“We need to discuss issues openly and civilly. I think we’ve done that fairly well on the board, but I’ll continue to make it an emphasis,” said Musil, who’s running for his third four-year term. “We don’t talk enough about issues. We duck and dodge them. It seems silly we can’t have an honest discussion about tuition and what it means.”
Both incumbents, Musil and Ingram, said their highest priority if re-elected will be appointing a president who will make an impact.
“This is a real opportunity for us,” Ingram said. “There have been criticisms of the board, transparency being one of them. We have the opportunity to make sure we go forward doing the best we can.”
Shawnee’s primary race also follows some controversy in the past year, including voters overwhelmingly rejecting a $38 million bond issue to construct a new community center. The primary included the mayor and three city council races.
Mayor: Incumbent Michelle Distler, 57.2%, and Stephanie Meyer, 25.8%, defeated Dawn Tubbesing, 15%, and Ajay Sood, 1.9%.
Ward 3: Kurt Knappen, 47.4%, and Dawn Rattan, 35.9%, defeated Nick Reed, 16.7%.
Ward 3, a two-year unexpired term: Kevin Straub, 46.4%, and incumbent Lisa Larson-Bunnell, 43.5%, defeated Greg Sitzmann, 10.1%.
Ward 4: Jill Chalfie, 50.5%, and Kris Durbin, 31.4%, defeated Matt Shaw, 18.2%.
Overland Park City Council:
Ward 1: Holly Grummert, 53% and incumbent Terry Happer Scheier, 27.8%, defeated Taryn Jones, 19.3%.
Ward 2: Incumbent Paul Lyons, 59.6%, and Roger Tarbutton, 25.7%, defeated Derek Puzzuoli, 14.7%.
Ward 5: Incumbent Faris Farassati, 48%, and Phil Bressler, 41.7%, defeated John Coughlin, 10.3%.
Olathe City Council:
At-large incumbent John Bacon, 46.4%, and Alan Marston, 45.6%, defeated Reid Strain, 8%.
Merriam City Council:
1st Ward: Incumbent Jason Silvers, 31%, and John Canterbury, 27.4%, defeated Brian Shapley, 24.2%, and Dennis Miles, 17.4%.
4th Ward: Incumbent Bob Pape, 40%, and Staci Chivetta, 34%, defeated Sam Matier, 26%.
Lenexa City Council:
Ward 4: Julie Sayers, 42.4%, and Linda Leeper, 35.2%, defeated Emily Behrmann, 22.4%.

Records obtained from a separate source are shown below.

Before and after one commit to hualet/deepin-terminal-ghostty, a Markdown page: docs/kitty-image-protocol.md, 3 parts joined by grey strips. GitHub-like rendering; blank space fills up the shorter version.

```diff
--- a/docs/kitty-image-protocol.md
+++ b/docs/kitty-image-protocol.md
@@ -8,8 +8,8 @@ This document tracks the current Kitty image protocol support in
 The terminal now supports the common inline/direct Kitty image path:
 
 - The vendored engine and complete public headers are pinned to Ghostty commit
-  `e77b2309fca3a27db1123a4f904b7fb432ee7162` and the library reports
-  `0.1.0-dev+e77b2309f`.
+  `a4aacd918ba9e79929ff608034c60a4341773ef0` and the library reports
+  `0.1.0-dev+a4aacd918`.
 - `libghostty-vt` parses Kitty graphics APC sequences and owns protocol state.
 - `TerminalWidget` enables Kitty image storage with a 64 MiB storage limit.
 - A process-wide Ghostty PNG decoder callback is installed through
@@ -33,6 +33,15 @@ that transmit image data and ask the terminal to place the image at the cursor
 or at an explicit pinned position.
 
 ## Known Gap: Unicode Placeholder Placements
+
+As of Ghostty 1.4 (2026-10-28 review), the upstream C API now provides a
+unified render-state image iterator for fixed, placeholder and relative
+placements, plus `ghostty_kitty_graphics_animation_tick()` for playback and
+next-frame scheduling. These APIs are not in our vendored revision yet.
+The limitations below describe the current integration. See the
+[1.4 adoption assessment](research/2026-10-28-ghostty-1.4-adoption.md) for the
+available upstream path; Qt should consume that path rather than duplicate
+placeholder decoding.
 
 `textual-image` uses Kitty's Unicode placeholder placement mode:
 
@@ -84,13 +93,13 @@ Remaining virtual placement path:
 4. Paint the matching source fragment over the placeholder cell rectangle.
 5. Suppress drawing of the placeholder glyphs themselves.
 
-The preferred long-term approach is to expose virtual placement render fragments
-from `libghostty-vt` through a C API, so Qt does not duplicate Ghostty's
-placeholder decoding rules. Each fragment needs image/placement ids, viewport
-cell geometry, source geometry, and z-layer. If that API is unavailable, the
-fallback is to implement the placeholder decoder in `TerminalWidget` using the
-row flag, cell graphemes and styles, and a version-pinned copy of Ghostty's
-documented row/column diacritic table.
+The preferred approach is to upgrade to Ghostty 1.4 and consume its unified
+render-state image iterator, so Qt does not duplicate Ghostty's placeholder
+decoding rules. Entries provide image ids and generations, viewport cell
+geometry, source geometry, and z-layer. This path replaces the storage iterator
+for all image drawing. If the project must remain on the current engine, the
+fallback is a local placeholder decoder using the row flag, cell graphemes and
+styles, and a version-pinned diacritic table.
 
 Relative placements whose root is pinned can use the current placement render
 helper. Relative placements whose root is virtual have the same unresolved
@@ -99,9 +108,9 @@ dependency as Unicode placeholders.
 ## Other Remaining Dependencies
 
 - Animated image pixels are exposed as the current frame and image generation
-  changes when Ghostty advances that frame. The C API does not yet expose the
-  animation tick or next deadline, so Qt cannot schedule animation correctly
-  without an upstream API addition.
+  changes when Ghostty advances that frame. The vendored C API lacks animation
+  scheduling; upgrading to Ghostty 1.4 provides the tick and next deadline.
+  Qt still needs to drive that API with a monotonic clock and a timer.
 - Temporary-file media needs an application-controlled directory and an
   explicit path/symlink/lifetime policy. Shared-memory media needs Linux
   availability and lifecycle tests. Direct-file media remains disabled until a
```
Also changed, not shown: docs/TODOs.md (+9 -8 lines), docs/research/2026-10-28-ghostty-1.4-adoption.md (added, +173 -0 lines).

Blue Valley school board:
South seat: Jodie Dietz, 43.5%, and Stephanie James, 33%, defeated Brian Watts, 19.5%, and Lester Sibert, 3.9%.